■ **Task brief**
Going line by line through the listing below, count each line that includes the word "radius", and reply with the count only.

■ **Material for this task**

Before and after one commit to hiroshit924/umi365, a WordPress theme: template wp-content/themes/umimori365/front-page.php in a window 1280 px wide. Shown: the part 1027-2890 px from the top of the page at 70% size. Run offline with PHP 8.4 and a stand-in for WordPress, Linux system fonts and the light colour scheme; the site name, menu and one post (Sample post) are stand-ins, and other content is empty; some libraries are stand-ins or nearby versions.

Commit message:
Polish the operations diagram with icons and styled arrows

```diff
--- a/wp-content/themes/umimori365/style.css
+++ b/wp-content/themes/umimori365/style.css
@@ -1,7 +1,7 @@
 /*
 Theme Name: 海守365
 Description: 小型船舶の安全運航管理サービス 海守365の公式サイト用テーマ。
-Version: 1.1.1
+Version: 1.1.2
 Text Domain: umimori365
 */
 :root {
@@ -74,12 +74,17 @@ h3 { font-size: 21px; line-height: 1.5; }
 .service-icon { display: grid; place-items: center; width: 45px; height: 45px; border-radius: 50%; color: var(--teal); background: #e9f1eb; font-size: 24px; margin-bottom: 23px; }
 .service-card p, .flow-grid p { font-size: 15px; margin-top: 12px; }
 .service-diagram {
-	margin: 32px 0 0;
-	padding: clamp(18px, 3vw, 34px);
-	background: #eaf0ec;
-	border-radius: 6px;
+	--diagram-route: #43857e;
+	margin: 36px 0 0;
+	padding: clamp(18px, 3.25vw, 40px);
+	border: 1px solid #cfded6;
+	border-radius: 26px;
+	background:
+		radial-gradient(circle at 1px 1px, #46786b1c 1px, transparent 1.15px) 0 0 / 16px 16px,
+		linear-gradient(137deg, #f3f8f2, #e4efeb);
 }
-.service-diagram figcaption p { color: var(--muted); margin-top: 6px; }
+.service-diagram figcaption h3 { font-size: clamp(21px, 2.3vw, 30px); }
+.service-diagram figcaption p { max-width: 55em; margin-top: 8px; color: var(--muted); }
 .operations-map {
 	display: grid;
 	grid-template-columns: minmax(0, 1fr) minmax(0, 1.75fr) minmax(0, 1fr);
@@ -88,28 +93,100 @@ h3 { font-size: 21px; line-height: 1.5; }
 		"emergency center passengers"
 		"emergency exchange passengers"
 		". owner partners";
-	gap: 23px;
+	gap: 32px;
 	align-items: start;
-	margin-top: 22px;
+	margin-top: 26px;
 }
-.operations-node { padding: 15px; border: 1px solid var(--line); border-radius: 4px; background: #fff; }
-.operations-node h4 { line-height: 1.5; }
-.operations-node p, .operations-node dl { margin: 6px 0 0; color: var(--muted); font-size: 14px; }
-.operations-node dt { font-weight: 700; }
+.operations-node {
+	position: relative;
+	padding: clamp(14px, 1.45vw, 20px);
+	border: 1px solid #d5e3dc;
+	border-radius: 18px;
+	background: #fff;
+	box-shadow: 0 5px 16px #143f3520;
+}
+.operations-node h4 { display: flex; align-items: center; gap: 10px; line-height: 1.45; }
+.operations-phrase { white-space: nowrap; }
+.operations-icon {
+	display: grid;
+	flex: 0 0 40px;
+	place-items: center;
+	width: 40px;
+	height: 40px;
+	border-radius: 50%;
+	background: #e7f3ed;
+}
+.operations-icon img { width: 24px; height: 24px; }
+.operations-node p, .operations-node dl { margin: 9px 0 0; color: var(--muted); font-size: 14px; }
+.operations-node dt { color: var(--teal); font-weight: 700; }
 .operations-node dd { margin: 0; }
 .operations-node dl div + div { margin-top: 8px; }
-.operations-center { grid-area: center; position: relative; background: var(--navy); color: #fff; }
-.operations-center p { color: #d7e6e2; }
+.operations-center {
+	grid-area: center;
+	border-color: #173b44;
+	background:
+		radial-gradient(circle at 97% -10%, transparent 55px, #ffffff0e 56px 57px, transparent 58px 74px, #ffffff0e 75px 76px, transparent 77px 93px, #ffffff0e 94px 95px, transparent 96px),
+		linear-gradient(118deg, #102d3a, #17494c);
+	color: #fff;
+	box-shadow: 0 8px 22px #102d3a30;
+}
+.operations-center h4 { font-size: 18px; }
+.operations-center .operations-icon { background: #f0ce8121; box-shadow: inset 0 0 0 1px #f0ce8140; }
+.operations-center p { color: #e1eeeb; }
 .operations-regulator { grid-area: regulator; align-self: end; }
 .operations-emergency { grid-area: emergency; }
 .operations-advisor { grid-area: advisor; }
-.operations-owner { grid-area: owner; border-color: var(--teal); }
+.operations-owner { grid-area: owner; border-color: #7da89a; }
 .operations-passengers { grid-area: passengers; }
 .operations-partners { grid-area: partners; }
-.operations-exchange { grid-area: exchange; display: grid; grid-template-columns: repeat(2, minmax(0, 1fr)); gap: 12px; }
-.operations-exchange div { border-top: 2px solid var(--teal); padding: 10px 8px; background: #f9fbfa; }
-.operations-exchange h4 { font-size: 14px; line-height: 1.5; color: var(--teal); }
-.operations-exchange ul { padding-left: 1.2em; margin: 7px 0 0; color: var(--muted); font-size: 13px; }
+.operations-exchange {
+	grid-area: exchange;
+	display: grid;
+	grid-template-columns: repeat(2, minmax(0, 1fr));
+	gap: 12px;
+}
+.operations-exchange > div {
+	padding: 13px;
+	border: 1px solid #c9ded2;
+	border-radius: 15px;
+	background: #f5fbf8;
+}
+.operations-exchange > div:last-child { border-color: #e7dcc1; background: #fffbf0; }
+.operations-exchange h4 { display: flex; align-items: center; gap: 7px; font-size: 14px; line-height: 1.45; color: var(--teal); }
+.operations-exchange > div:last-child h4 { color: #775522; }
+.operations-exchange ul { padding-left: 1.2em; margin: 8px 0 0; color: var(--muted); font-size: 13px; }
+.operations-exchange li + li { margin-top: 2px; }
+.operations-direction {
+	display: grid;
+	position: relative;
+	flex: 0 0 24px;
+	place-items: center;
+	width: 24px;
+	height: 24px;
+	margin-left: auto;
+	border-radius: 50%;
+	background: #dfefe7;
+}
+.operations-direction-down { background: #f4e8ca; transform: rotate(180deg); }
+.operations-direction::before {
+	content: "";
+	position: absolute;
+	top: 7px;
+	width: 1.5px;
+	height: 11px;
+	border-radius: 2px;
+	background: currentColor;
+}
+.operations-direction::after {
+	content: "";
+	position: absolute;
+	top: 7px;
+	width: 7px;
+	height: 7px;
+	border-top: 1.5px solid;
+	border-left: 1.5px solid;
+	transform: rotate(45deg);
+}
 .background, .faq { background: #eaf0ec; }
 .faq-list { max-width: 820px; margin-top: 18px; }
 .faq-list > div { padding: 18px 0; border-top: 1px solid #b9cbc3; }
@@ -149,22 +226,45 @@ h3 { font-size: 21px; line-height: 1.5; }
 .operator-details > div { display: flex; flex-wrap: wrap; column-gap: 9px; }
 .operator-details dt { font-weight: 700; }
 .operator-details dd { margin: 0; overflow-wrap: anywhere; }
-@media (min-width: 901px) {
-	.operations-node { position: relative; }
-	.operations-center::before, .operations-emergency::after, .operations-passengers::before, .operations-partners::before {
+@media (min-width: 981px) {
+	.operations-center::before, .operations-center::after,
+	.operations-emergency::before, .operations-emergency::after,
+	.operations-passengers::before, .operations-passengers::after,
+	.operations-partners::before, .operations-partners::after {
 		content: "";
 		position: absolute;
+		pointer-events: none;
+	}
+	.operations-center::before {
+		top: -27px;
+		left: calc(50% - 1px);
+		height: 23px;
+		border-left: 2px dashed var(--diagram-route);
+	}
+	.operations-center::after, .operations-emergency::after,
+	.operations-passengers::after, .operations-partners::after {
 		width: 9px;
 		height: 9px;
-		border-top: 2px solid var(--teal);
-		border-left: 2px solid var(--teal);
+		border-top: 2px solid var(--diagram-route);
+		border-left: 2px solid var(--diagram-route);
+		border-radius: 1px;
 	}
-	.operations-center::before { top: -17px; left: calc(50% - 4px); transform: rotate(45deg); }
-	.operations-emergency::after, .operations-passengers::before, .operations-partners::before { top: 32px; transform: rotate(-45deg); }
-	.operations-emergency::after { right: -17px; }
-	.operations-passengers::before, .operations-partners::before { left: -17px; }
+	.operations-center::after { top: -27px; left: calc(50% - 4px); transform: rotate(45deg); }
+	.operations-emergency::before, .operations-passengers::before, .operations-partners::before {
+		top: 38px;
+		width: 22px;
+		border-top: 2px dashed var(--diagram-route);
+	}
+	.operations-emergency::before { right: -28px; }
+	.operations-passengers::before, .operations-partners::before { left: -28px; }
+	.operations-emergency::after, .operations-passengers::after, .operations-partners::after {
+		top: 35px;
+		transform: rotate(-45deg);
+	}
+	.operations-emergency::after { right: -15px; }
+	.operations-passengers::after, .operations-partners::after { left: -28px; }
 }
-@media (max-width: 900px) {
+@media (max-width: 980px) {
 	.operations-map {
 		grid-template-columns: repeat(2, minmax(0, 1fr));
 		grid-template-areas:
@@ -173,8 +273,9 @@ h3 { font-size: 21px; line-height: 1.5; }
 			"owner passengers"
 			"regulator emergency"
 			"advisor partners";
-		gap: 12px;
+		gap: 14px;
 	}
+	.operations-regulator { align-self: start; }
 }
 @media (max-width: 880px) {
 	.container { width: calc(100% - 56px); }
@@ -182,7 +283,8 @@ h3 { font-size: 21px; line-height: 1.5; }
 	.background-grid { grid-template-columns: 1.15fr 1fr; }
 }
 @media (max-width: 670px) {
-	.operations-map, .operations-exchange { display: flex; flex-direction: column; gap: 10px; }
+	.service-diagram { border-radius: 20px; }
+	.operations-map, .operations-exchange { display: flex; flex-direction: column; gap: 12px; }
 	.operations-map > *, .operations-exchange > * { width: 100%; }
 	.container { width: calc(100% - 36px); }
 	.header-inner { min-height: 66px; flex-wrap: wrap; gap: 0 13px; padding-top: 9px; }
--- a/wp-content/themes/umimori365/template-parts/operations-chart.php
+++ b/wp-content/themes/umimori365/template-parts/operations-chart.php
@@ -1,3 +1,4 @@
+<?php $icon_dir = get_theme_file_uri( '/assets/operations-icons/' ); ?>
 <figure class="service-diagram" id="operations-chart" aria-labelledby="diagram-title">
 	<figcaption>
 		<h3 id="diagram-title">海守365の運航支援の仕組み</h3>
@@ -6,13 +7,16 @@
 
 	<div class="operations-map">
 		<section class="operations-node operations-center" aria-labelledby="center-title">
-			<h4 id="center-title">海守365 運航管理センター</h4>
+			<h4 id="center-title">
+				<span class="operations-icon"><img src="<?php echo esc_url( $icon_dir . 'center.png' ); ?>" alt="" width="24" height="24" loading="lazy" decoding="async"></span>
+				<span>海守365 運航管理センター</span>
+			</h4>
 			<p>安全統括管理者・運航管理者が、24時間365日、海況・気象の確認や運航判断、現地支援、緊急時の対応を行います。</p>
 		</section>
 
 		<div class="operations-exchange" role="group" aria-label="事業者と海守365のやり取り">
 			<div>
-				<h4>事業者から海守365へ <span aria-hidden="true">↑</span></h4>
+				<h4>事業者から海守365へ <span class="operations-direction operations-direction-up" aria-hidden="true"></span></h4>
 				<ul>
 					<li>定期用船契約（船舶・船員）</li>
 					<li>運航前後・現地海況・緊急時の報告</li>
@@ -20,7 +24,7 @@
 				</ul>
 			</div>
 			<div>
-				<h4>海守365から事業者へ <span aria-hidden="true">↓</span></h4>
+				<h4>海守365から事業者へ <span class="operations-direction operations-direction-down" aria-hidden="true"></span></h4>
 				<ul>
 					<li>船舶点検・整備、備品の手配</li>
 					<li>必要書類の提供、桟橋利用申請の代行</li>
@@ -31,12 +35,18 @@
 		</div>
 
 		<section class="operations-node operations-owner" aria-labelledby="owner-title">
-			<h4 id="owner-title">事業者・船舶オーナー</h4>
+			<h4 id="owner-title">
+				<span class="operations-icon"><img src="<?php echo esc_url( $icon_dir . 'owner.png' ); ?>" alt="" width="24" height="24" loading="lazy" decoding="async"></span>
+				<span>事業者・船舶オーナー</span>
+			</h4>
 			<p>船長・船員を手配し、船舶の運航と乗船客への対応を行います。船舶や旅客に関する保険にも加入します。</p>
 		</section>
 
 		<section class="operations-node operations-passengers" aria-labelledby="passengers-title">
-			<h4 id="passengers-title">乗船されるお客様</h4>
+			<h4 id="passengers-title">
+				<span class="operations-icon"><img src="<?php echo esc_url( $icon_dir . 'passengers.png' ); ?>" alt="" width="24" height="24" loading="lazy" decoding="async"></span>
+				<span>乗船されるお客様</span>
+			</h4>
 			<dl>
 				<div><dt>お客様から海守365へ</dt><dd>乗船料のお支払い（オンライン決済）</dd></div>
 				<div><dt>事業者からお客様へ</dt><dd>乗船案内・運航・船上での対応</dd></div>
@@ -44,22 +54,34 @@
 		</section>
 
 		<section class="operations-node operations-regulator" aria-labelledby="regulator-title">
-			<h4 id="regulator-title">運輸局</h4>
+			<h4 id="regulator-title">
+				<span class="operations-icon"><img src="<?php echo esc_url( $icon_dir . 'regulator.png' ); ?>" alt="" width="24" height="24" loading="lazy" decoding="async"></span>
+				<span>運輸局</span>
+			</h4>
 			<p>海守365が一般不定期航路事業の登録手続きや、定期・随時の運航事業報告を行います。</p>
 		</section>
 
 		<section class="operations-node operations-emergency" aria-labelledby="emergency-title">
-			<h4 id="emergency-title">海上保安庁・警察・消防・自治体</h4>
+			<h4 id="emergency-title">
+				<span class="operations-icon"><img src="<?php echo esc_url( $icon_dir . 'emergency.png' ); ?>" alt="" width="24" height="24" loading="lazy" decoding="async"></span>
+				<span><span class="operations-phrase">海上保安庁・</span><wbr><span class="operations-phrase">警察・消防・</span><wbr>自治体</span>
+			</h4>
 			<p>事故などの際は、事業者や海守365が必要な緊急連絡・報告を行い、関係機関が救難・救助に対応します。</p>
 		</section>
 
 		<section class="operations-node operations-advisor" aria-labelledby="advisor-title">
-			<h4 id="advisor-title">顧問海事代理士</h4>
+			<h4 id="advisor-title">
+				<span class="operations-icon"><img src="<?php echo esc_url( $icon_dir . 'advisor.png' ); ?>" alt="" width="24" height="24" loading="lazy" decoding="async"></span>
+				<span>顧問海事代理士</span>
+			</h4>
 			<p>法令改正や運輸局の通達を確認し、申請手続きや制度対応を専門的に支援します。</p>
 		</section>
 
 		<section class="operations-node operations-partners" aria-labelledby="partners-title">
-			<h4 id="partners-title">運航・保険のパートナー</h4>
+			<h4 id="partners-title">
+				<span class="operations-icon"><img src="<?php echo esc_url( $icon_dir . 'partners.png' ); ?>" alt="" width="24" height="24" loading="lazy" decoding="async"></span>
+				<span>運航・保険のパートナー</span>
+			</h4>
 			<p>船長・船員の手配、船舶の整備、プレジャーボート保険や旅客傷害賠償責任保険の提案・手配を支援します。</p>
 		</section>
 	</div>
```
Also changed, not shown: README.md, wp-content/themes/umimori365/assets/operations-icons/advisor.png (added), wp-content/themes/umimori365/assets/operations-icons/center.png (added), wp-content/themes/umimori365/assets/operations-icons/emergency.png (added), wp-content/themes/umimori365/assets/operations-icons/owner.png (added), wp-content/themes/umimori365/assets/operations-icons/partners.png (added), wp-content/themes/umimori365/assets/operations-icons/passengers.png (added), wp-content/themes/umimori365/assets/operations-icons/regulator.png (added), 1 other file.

■ **Response to this task**
11